An advocate for historic preservation in Wilmington is retiring. George Edwards has been the executive director of Historic Wilmington Foundation for 13 years. He's announced he’ll leave by the end of the year.
A group of citizens concerned about the demolition of Wilmington’s historic buildings founded the Historic Wilmington Foundation in 1966.
No one ran the organization longer than George Edwards.
“I’ve had a great time. It’s been an incredible 32 years in this profession, with no regrets at all. And of those 32 years almost 13 years here have been the most fun, and both the most challenging and rewarding and I say that in a positive vein.”
In a news release, the foundation’s board of trustees all praised Edwards for his work and dedication to the Foundation, and the historic preservation movement in Wilmington and the Lower Cape Fear region. They said that Edwards has been the face of the Foundation… and he will be missed.
“I could not have asked for a better spot to come to when I made the decision to accept the position, back in 2004…
“It’s a very supportive community, and I mean that from our members, our corporate underwriters, government, I think overall it’s been a wonderful 13 years here.”
Edwards moved to Wilmington from Richmond, Virginia in 2004. Prior to coming here, he worked for local and statewide non-profit preservation organizations and spent seven years in the Main Street downtown redevelopment field.
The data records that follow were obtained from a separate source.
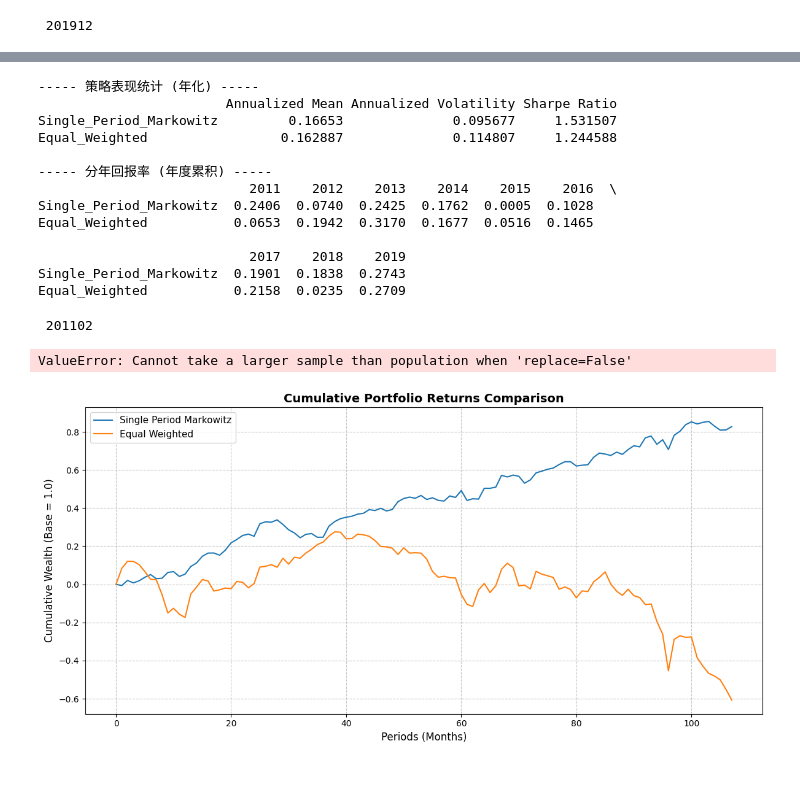
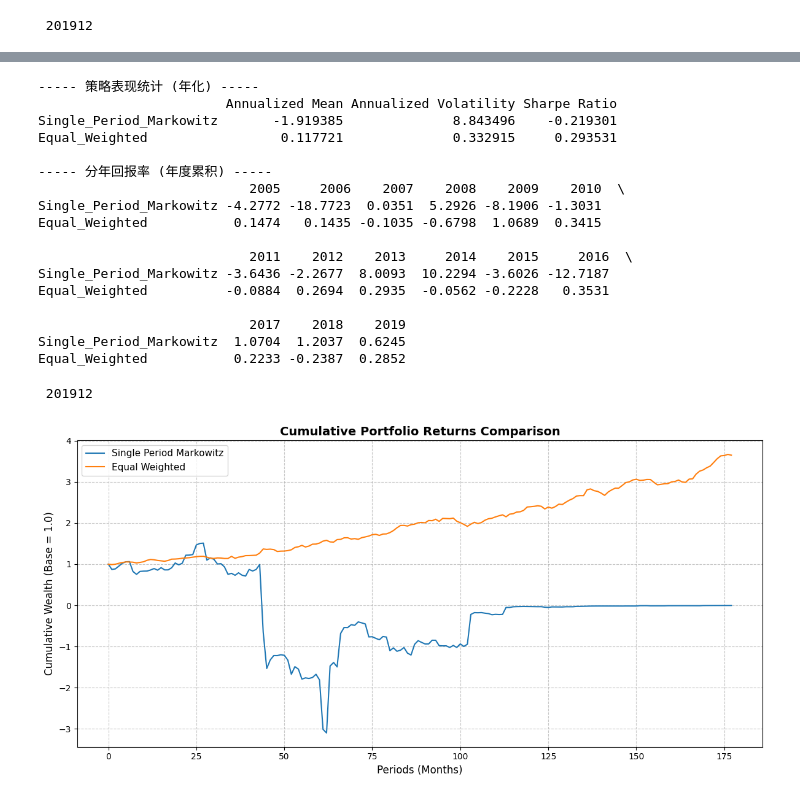
Before and after one commit to TonyHuang241/robust_sdf, a Jupyter notebook: 04_code/portfolio_construction.ipynb, the cells around one changed output, grey strips where cells are left out. Drawn from its saved outputs; the diff is of its cells as text; code cells hidden in the pictures.

```diff
--- a/04_code/portfolio_construction.ipynb
+++ b/04_code/portfolio_construction.ipynb
@@ -266,25 +267,26 @@ plot_pretty_hist(rsquared, title="Sample Frequency Distribution")
 # %%
-iter_num = 10
+iter_num = 1
 portfolio_size = 50
+T = 50
 
-signal = 'Size'
+signal = 'Beta'
 stock_monthly[signal + '_rank'] = stock_monthly.groupby(['date'])[signal].rank(pct=True)
 signal_rank = stock_monthly.pivot(index='date', columns='permno', values=signal + '_rank')
 signal_rank = signal_rank.sort_index()
 # %%
 port_ret = {s: [] for s in strategies}
 for i, date in enumerate(DATE):
-    if i + 120 + 1 >= len(DATE) or DATE[i+121] > BACKTEST_END:
+    if i + T + 1 >= len(DATE) or DATE[i + T + 1] > BACKTEST_END:
         break
-    print('\r', DATE[i+121], end = '')
-    data_pool = data.iloc[i : i + 120 + 1]
-    mask = (signal_rank.iloc[i + 120:i+120+1, :] >= 0.9).values.flatten()
+    print('\r', DATE[i + T + 1], end = '')
+    data_pool = data.iloc[i : i + T + 1]
+    mask = (signal_rank.iloc[i + T:i+T+1, :] >= 0.9).values.flatten()
     data_pool = data_pool.iloc[:, mask].dropna(axis=1)
-
     temp_sum = {s: 0.0 for s in strategies}
 
     for s in range(iter_num):
-        data_cut = data_pool.sample(portfolio_size, axis=1, random_state=s).values
+        data_cut = data_pool.sample(portfolio_size, axis=1, random_state=45).values
+        # data_cut = data_pool.values
         train_data = data_cut[:-1, :]
         test_data  = data_cut[-1:, :]
 
@@ -309,8 +311,9 @@ for strategy_name, returns_list in port_ret.items():
     # if strategy_name in ['DRMV_\delta=1e-1', 'DRMV_\delta=1e-3']:
     #     continue
     returns_array = np.array(returns_list).flatten()
-    cumulative_returns = np.cumsum(returns_array)
-    cumulative_returns = np.insert(cumulative_returns, 0, 0)
+    cumulative_returns = np.cumprod(returns_array + 1)
+    print(cumulative_returns)
+    cumulative_returns = np.insert(cumulative_returns, 0, 1)
     plt.plot(cumulative_returns, label=strategy_name.replace('_', ' '), linewidth=1.5)
 
 plt.title('Cumulative Portfolio Returns Comparison', fontsize=14, fontweight='bold')
@@ -327,7 +347,7 @@ df_ret = pd.DataFrame({
     k: np.ravel(v) for k, v in port_ret.items() if len(v) > 0
 })
 
-df_ret.index = pd.to_datetime(DATE[120:120+df_ret.shape[0]], format='%Y%m')
+df_ret.index = pd.to_datetime(DATE[T:T+df_ret.shape[0]], format='%Y%m')
 
 annual_rf = 0.02
 months_in_year = 12
@@ -349,31 +369,35 @@ print(annual_returns_table.T.round(4))
 # %% [output]
 ----- 策略表现统计 (年化) -----
                         Annualized Mean Annualized Volatility Sharpe Ratio
-Single_Period_Markowitz         0.16653              0.095677     1.531507
-Equal_Weighted                 0.162887              0.114807     1.244588
+Single_Period_Markowitz       -1.919385              8.843496    -0.219301
+Equal_Weighted                 0.117721              0.332915     0.293531
 
 ----- 分年回报率 (年度累积) -----
-                           2011    2012    2013    2014    2015    2016  \
-Single_Period_Markowitz  0.2406  0.0740  0.2425  0.1762  0.0005  0.1028
-Equal_Weighted           0.0653  0.1942  0.3170  0.1677  0.0516  0.1465
+                           2005     2006    2007    2008    2009    2010  \
+Single_Period_Markowitz -4.2772 -18.7723  0.0351  5.2926 -8.1906 -1.3031
+Equal_Weighted           0.1474   0.1435 -0.1035 -0.6798  1.0689  0.3415
+
+                           2011    2012    2013     2014    2015     2016  \
+Single_Period_Markowitz -3.6436 -2.2677  8.0093  10.2294 -3.6026 -12.7187
+Equal_Weighted          -0.0884  0.2694  0.2935  -0.0562 -0.2228   0.3531
 
                            2017    2018    2019
-Single_Period_Markowitz  0.1901  0.1838  0.2743
-Equal_Weighted           0.2158  0.0235  0.2709
+Single_Period_Markowitz  1.0704  1.2037  0.6245
+Equal_Weighted           0.2233 -0.2387  0.2852
 # %%
 port_ret = {s: [] for s in strategies}
 for i, date in enumerate(DATE):
-    if i + 120 + 1 >= len(DATE) or DATE[i+121] > BACKTEST_END:
+    if i + T + 1 >= len(DATE) or DATE[i + T + 1] > BACKTEST_END:
         break
-    print('\r', DATE[i+121], end = '')
-    data_pool = data.iloc[i : i + 120 + 1]
-    mask = (signal_rank.iloc[i + 120:i+120+1, :] <= 0.1).values.flatten()
+    print('\r', DATE[i + T + 1], end = '')
+    data_pool = data.iloc[i : i + T + 1]
+    mask = (signal_rank.iloc[i + T:i+T+1, :] <= 0.1).values.flatten()
     data_pool = data_pool.iloc[:, mask].dropna(axis=1)
-
     temp_sum = {s: 0.0 for s in strategies}
 
     for s in range(iter_num):
-        data_cut = data_pool.sample(portfolio_size, axis=1, random_state=s).values
+        data_cut = data_pool.sample(portfolio_size, axis=1, random_state=45).values
+        # data_cut = data_pool.values
         train_data = data_cut[:-1, :]
         test_data  = data_cut[-1:, :]
 
@@ -391,27 +415,24 @@ for i, date in enumerate(DATE):
     for s in strategies:
         port_ret[s].append(temp_sum[s] / iter_num)
 # %% [output]
- 201102
+ 201912
-ValueError: Cannot take a larger sample than population when 'replace=False'
 # %%
 plt.figure(figsize=(12, 6), dpi=100)
 for strategy_name, returns_list in port_ret.items():
-    # if strategy_name in ['DRMV_\delta=1e-1', 'DRMV_\delta=1e-3']:
-    #     continue
     returns_array = np.array(returns_list).flatten()
-    cumulative_returns = np.cumsum(returns_array)
-    cumulative_returns = np.insert(cumulative_returns, 0, 0)
+    cumulative_returns = np.cumprod(returns_array + 1)
+    cumulative_returns = np.insert(cumulative_returns, 0, 1)
     plt.plot(cumulative_returns, label=strategy_name.replace('_', ' '), linewidth=1.5)
 
 plt.title('Cumulative Portfolio Returns Comparison', fontsize=14, fontweight='bold')
 plt.xlabel('Periods (Months)', fontsize=12)
 plt.ylabel('Cumulative Wealth (Base = 1.0)', fontsize=12)
 plt.legend(loc='upper left', fontsize=11)
 plt.grid(True, linestyle='--', alpha=0.7)
 plt.tight_layout()
 plt.show()
 # %% [output]
-[figure, old version]
+[figure, new version]
 # %%
 df_ret = pd.DataFrame({
     k: np.ravel(v) for k, v in port_ret.items() if len(v) > 0
```
Also changed, not shown: parts of 6 cells of this notebook, 1 other file.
For Edwards, the timing is right.
“I think it’s a good time for me to step aside and let somebody else come into the Foundation. I hope, I believe that we have built the Foundation to the strongest point that perhaps it’s ever been in.”
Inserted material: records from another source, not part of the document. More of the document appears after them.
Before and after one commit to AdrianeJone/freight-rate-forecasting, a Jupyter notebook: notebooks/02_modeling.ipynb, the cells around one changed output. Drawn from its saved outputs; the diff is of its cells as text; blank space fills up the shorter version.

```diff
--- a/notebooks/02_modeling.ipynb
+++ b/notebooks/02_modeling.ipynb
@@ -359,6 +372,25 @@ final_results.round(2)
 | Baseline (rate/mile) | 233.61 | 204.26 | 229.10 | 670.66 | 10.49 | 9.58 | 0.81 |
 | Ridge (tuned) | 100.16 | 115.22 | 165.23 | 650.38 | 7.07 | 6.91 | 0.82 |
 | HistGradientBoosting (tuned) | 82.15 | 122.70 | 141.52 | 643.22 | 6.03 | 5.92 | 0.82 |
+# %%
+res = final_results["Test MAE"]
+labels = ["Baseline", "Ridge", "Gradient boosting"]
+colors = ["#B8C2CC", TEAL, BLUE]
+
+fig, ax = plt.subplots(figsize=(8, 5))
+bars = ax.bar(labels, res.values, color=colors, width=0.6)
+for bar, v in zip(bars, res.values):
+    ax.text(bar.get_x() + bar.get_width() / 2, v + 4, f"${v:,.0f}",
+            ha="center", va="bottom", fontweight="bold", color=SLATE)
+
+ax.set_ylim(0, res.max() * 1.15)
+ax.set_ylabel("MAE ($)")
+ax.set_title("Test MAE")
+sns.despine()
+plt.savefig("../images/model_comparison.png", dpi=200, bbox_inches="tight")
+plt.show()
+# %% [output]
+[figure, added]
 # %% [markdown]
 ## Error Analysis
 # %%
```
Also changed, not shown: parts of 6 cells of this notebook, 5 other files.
“When you look back, what are the greatest accomplishments?”
“Well I think we have done several things. I think the regeneration of our salvage operation two years ago with a great assist from Delores Williams our manager out there, and the incredible success we’ve been able to have is great. It’s a mission-driven activity, but it’s also a wonderful environmental response because we’re keeping material out of the landfill, and we’re recycling it.”
Edwards says he is also thrilled about the foundation’s educational initiatives.
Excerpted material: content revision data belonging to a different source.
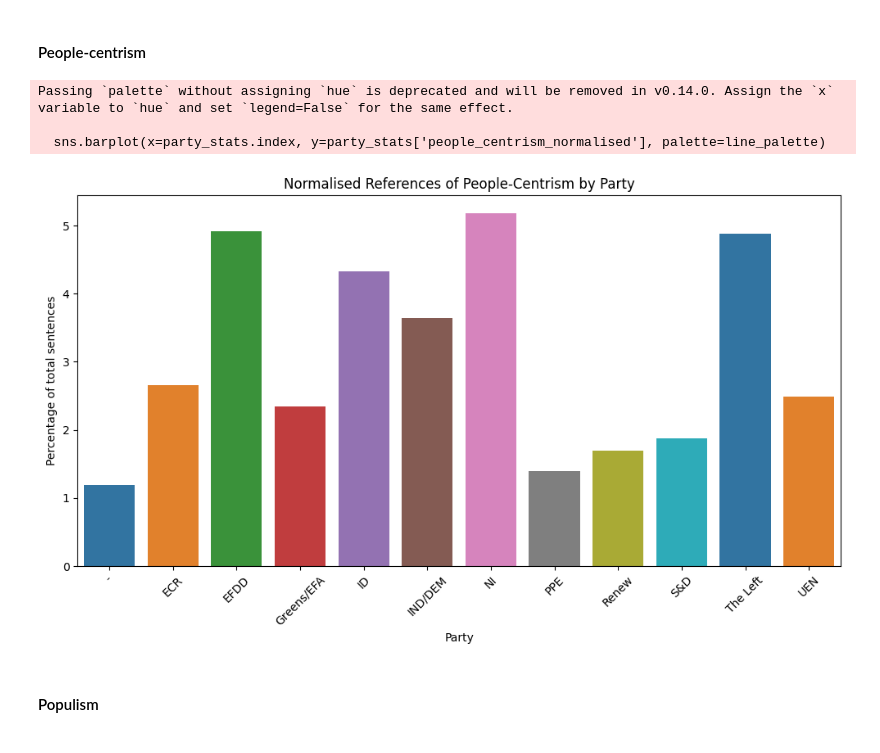
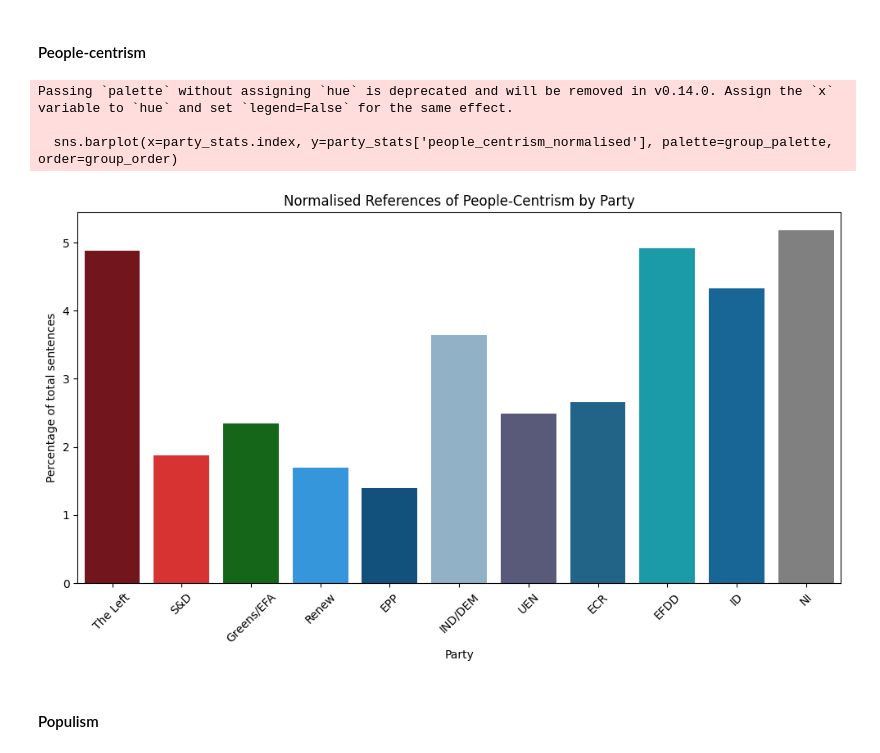
Before and after one commit to gransera/ep_populism_classification, a Jupyter notebook: notebooks/03_analysis_populism_dimensions.ipynb, the cells around one changed output. Cells and saved outputs as stored; diff of their text form; code cells hidden in the pictures.

Commit message:
"Adaptations in visualisations"

```diff
--- a/notebooks/03_analysis_populism_dimensions.ipynb
+++ b/notebooks/03_analysis_populism_dimensions.ipynb
@@ -68,3 +64,31 @@ ep.head()
+# %%
+# Adapt party names to stretch across all periods
+
+ep['party'] = ep['party'].replace({
+    'GUE/NGL': 'The Left',
+    'ALDE': 'Renew',
+    'ENF': 'ID',
+    'PPE': 'EPP',
+})
+# %%
+# Define party group order and color palette for plots
+group_order = [
+    'The Left', 'S&D', 'Greens/EFA', 'Renew', 'EPP', 'IND/DEM', 'UEN', 'ECR', 'EFDD', 'ID', 'NI'
+]
+# %%
+group_palette = {
+    'The Left':    '#820510',  # dark red - far left
+    'S&D':        '#F21818',  # red - social democrats
+    'Greens/EFA': '#08730C',  # green
+    'Renew':       '#199BF7',  # bright blue - liberals
+    'EPP':        '#01548F',  # dark blue - centre-right
+    'IND/DEM':    '#88B4CF',  # light blue - eurosceptics
+    'UEN':        '#545380',  # purple grey - eurosceptics
+    'ECR':        '#116899',  # dark blue - conservatives
+    'EFDD':        '#04AEBF',  # teal - eurosceptics
+    'ID':        '#036BAB',  # blue - far right
+    'NI':         '#808080',  # grey - non-attached
+}
 # %% [markdown]
 #### Total Numbers
 # %%
@@ -182,20 +188,20 @@ Passing `palette` without assigning `hue` is deprecated and will be removed in v
 # %%
 # Visualise references of people-centrism by party (normalised)
 
 plt.figure(figsize=(10, 6))
-sns.barplot(x=party_stats.index, y=party_stats['people_centrism_normalised'], palette=line_palette)
+sns.barplot(x=party_stats.index, y=party_stats['people_centrism_normalised'], palette=group_palette, order=group_order)
 plt.title('Normalised References of People-Centrism by Party')
 plt.xlabel('Party')
 plt.ylabel('Percentage of total sentences')
 plt.xticks(rotation=45)
 plt.tight_layout()
-plt.savefig('../outputs/normalised_people_centrism_by_party.png', dpi=150, bbox_inches='tight')
+#plt.savefig('../outputs/normalised_people_centrism_by_party.png', dpi=150, bbox_inches='tight')
 plt.show()
 # %% [output]
 Passing `palette` without assigning `hue` is deprecated and will be removed in v0.14.0. Assign the `x` variable to `hue` and set `legend=False` for the same effect.
 
-  sns.barplot(x=party_stats.index, y=party_stats['people_centrism_normalised'], palette=line_palette)
+  sns.barplot(x=party_stats.index, y=party_stats['people_centrism_normalised'], palette=group_palette, order=group_order)
-[figure, old version]
+[figure, new version]
 # %% [markdown]
 #### Populism
 # %%
```
Also changed, not shown: parts of 20 cells of this notebook.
“I am extraordinarily proud about Tar Heels all the time, our Tar Heels Go Walking partnership with the public schools. There are so many little stories about kids reinforcing with me why that is so important when they make comments about how great the experience was, history rocks!”
“We have been able to lead over 22,000 3rd grade children on a walking tour of downtown and we introduce them to history, architecture, historic preservation, public art….”
“I think our advocacy has been good, I’m proud of what we have been able to stand up for and the victories we have been able to achieve with selling preservation across the community. Our threatened places program has educated people.”
But retiring doesn’t mean Edwards won’t still be working.
“Using a sports analogy I still feel like I can hit for power, and average, and catch the fly ball in the outfield so I feel like I can still do a good job and I feel like I can do that someplace else, not as a fulltime person anymore.”
Edwards’ last day as executive director of Historic Wilmington Foundation is in mid-December.
The board says it will form a search committee to fill the director’s position.
The Historic Wilmington Foundation is a 501(c)(3) nonprofit organization. Learn more here.